> If there is one word to sum up Martyrs then relentless would certainly be the perfect summation. The movie opens with scratchy 70’s newsreel footage explaining how a young girl named Lucie was abducted and held captive in a disused slaughterhouse for a year. Traumatised by the events and unable to explain what happened to her the authorities relocate the girl to an orphanage where she befriends Anna.
Years later, we cut to a cosy domestic scene of a French family which is shattered by the arrival of the now grown up Lucie ( Mylene Jampanoi) who proceeds to slaughter the entire family in a series of explicit shotgun murders. Anna (Morjana Aloui) is on hand to help clean up the mess but Lucie, a clearly damaged and emotionally damaged woman is followed and stalked by an unseen, malevolent creature.
The question is: what is motivating Lucie? It seems she is out for revenge on the people who locked her up and tortured her when she was a child and that appears to be the crux of the film. What is the malformed presence attacking and taunting her? Well, you may figure that out for yourself but to reveal anymore about Martyrs would be to spoil it’s distinctly harsh left turn.
Compared to the recent strain of American torture horror flicks such as those of the Saw and Hostel franchises, Martyrs makes them all seem rather lightweight in terms of its visceral and emotional effect on the viewer. From the first minute until the last, it never lets up with Laugier attempting to place the audience right at the centre of the horror experienced by the two female protagonists and refusing any attempt to wink at the audience or introduce any humour to alleviate the dread.
It is tough on the senses and the stomach. Sound effects are used as a weapon to disorientate and graphic violence is displayed without restraint. It’s testament to the film-makers skill and the extremely committed performances of the two female leads that the fill the film never strays into violent camp.
However, despite the film-making skill on display here and the assured manner in which writer/director Laugier keeps us guessing and holds our attention and repels us at the same time, we are left emotionally and psychically drained but unsure as to what the directors intentions are.

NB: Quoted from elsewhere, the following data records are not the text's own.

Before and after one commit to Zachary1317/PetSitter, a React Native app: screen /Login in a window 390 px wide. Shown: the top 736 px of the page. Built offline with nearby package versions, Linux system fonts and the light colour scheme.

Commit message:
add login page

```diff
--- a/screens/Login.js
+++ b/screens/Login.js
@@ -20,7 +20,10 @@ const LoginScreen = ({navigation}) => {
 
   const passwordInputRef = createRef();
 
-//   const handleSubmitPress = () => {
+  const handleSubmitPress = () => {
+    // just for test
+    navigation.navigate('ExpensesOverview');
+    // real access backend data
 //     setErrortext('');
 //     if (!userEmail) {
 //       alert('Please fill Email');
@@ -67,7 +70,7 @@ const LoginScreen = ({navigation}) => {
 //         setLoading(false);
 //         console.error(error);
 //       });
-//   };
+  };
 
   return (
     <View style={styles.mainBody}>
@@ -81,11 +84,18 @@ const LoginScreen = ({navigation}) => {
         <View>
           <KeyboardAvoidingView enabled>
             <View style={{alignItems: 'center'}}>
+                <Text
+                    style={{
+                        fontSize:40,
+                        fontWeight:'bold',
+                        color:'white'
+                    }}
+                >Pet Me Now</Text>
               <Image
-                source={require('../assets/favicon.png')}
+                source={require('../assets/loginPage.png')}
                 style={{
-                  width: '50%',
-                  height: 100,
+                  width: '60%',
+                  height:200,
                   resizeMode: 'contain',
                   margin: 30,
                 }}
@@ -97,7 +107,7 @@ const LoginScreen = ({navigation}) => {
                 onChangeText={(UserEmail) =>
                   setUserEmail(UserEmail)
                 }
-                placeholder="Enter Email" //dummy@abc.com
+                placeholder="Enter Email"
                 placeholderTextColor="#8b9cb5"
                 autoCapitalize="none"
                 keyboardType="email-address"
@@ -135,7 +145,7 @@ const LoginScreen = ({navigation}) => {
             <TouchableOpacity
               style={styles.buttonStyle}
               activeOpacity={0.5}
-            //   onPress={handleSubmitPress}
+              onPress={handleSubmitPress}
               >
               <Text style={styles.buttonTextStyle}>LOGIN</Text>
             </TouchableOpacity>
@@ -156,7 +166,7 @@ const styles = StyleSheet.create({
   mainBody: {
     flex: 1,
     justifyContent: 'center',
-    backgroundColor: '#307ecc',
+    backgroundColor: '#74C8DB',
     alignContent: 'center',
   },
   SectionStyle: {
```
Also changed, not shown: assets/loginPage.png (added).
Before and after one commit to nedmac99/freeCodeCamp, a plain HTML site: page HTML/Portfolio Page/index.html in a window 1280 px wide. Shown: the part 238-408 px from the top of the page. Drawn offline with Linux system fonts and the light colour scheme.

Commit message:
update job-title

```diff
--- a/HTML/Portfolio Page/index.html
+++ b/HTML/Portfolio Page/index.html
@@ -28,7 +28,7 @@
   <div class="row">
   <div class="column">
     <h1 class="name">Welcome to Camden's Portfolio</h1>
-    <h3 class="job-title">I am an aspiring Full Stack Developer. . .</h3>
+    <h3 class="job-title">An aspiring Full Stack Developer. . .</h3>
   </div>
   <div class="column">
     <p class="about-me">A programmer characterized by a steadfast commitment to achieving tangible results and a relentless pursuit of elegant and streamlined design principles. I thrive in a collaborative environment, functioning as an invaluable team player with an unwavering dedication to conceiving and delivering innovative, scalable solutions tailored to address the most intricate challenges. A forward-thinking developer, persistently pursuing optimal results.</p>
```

If his objective was to make a unnerving, full-on take no prisoners horror movie, then , his mission was accomplished. However, it is made clear that the film has higher aspirations as it changes gear at the half way mark and takes a gradually more disturbing and perplexing turn. This confused, unconvincing attempt by the director to inject another level of meaning and emotion into the story seems both hypocritical and ridiculous.
A difficult film to sit through but if you like your horror movies or to be challenging and felt that Irreversible or Switchblade Romance were too cookie-cutter , then Martyrs may be what you are looking for. Just be prepared!